- circular wait (A thread must await a resource held by another thread which is, in turn, awaiting a resource held by the first thread.).
Deadlock needs all four conditions, so preventing deadlock requires preventing any one of the four conditions. One simple solution is to lock the mutexes in a predefined order, which prevents circular wait.
Noncompliant Code Example
The behavior of this noncompliant code example depends on the runtime environment and the platform's scheduler. The program is susceptible to deadlock if thread
thr1 attempts to lock
ba2's mutex at the same time thread
thr2 attempts to lock
ba1's mutex in the
Compliant Solution (Manual Ordering)
This compliant solution eliminates the circular wait condition by establishing a predefined order for locking in the

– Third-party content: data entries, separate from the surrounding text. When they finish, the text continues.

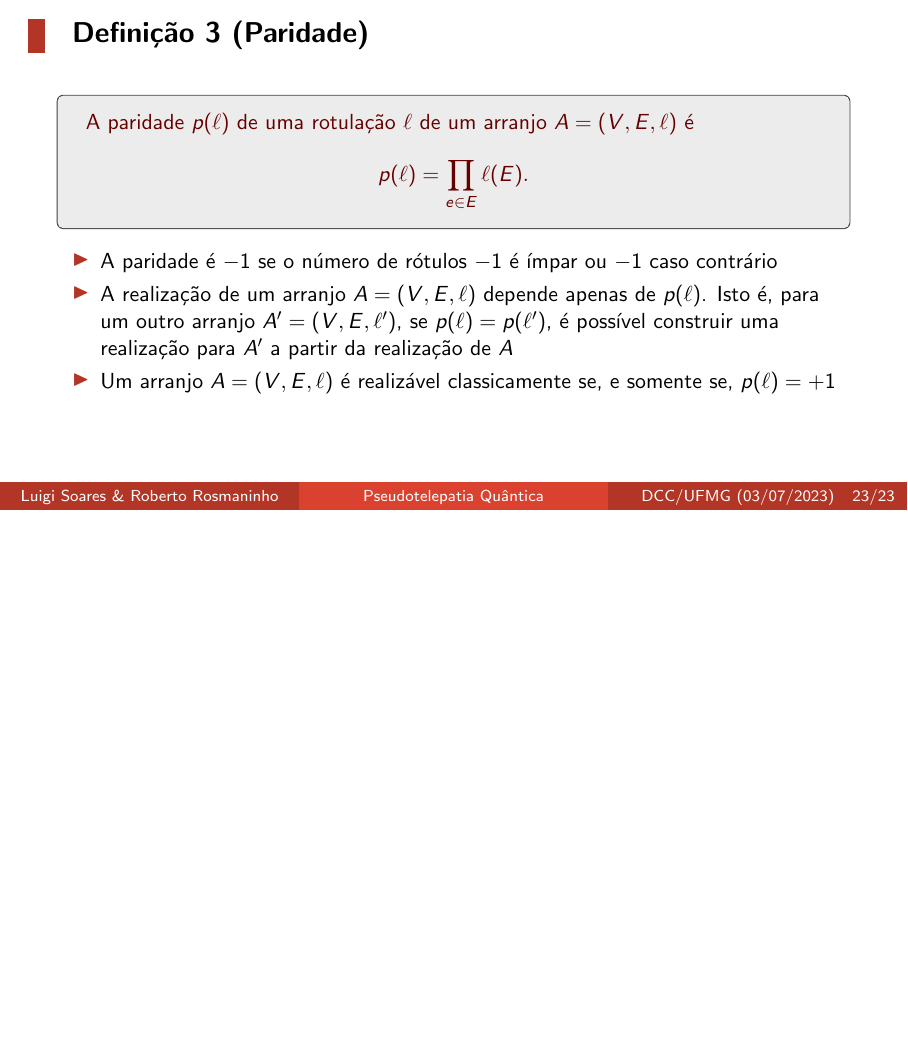
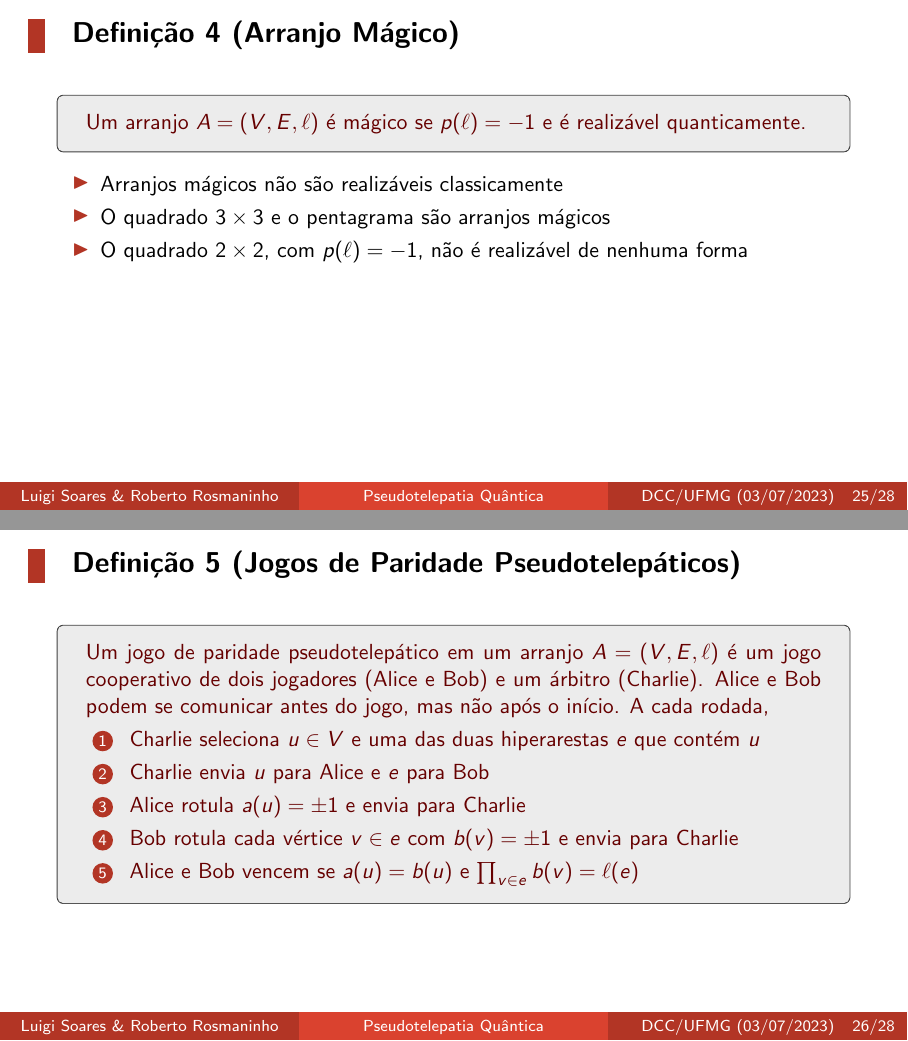
Before and after one commit to luigidcsoares/quantum-magic-square, LaTeX slides (slides/main.tex): page 93 of 93 before the commit and pages 99 and 105 of 112 after it, the two joined at a grey line, the shorter picture padded with empty space. The pictures show the PDF file slides/main.pdf that the author committed with the source.

Commit message:
slides => up to intersection graph

```diff
--- a/slides/main.tex
+++ b/slides/main.tex
@@ -57,7 +57,7 @@
   Roberto Rosmaninho (\email{TODO})}
 \institute[DCC/UFMG]{}
 \date{03/07/2023}
-\title[Pseudotelepatia Quântica]{Pseudotelepatia Quântica (TODO)}
+\title[Pseudotelepatia Quântica]{Jogos Mágicos}
 
 \usetheme{ufmg}
 
@@ -534,3 +539,6 @@
+  \end{cbox}
+\end{frame}
+
 \section{Caracterizando Jogos Mágicos}
 
 \begin{frame}{Modificando o Formato}
@@ -762,7 +770,7 @@
     \]
   \end{cbox}
 
-  \begin{itemize}[<+->]
+  \begin{itemize}[<+(1)->]
   \item A paridade é \(-1\) se o número de rótulos \(-1\) é ímpar ou \(-1\) caso contrário
 
   \item A realização de um arranjo \(A = (V, E, \ell)\) depende apenas
@@ -776,3 +784,39 @@
   \end{itemize}
 \end{frame}
 
+\begin{frame}{Definição 4 (Arranjo Mágico)}
+  \begin{cbox}{}{magic-arrang}
+    Um arranjo \(A = (V, E, \ell)\) é mágico se
+    \(p(\ell) = -1\) e é realizável quanticamente.
+  \end{cbox}
+
+  \begin{itemize}[<+(1)->]
+  \item Arranjos mágicos não são realizáveis classicamente
+  \item O quadrado \(3 \times 3\) e o pentagrama são arranjos mágicos
+  \item O quadrado \(2 \times 2\), com \(p(\ell) = -1\),
+    não é realizável de nenhuma forma
+  \end{itemize}
+\end{frame}
+
+\begin{frame}{Definição 5 (Jogos de Paridade Pseudotelepáticos)}
+  \begin{cbox}{}{parity}
+    Um jogo de paridade pseudotelepático em um arranjo
+    \(A = (V, E, \ell)\) é um jogo cooperativo de dois jogadores
+    (Alice e Bob) e um árbitro (Charlie). Alice e Bob podem se
+    comunicar antes do jogo, mas não após o início. A cada rodada,
+
+    \begin{enumerate}[<+(1)->]
+    \color{red!40!black}
+    \item Charlie seleciona \(u \in V\) e uma das duas
+      hiperarestas \(e\) que contém \(u\)
+
+    \item Charlie envia \(u\) para Alice e \(e\) para Bob
+
+    \item Alice rotula \(a(u) = \pm{}1\) e envia para Charlie
+
+    \item Bob rotula cada vértice \(v \in e\) com \(b(v) = \pm{}1\) e envia para Charlie
+
+    \item Alice e Bob vencem se \(a(u) = b(u)\) e \(\prod_{v \in e} b(v) = \ell(e)\)
+    \end{enumerate}
+  \end{cbox}
+\end{frame}
@@ -778,0 +830,9 @@
+  \end{cbox}
+
+  \begin{itemize}[<+(1)->]
+  \item Seja \(c\) a realização quântica em um espaço \(\mathcal{H}\) de
+    dimensão \(n\)
+
+  \item Para uma base \ket{1}, \ldots, \ket{n}, Alice e Bob compartilham o estado
+    \[
+      \ket{\psi}_{AB} = \sum_{i = 1}^{n} \ket{i} \ket{i}
@@ -779 +853,11 @@
+    isto é, \(\ell(e) = \ell'(e)\).
+  \end{cbox}
+
+  \begin{itemize}[<+(1)->]
+  \item O grafo de interseção do quadrado \(3 \times 3\) é o \(K_{3, 3}\)
+
+  \item O grafo de interseção do pentagrama é o \(K_{5}\)
+  \end{itemize}
+\end{frame}
+
 \end{document}
```
Also changed, not shown: slides/main.pdf, slides/main.tex (26 more changed lines).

deposit() function. Each thread will lock on the basis of the
BankAccount ID, which is set when the
BankAccount object is initialized.
Compliant Solution (
This compliant solution uses Standard Template Library facilities to ensure that deadlock does not occur due to circular wait conditions. The
std::lock() function takes a variable number of lockable objects and attempts to lock them such that deadlock does not occur [ISO/IEC 14882-2014]. In typical implementations, this is done by using a combination of
unlock() to attempt to lock the object and backing off if the lock is not acquired, which may have worse performance than a solution that locks in predefined order explicitly.
Deadlock prevents multiple threads from progressing, halting program execution. A denial-of-service attack is possible if the attacker can create the conditions for deadlock.
|CONCURRENCY.LOCK.ORDER||Conflicting lock order|
Do not acquire locks in different order
|Polyspace Bug Finder|
|CERT C++: CON53-CPP||Checks for deadlocks|
|CERT Oracle Secure Coding Standard for Java||LCK07-J. Avoid deadlock by requesting and releasing locks in the same order|
|MITRE CWE||CWE-764, Multiple Locks of a Critical Resource|
Subclause 30.4, "Mutual Exclusion"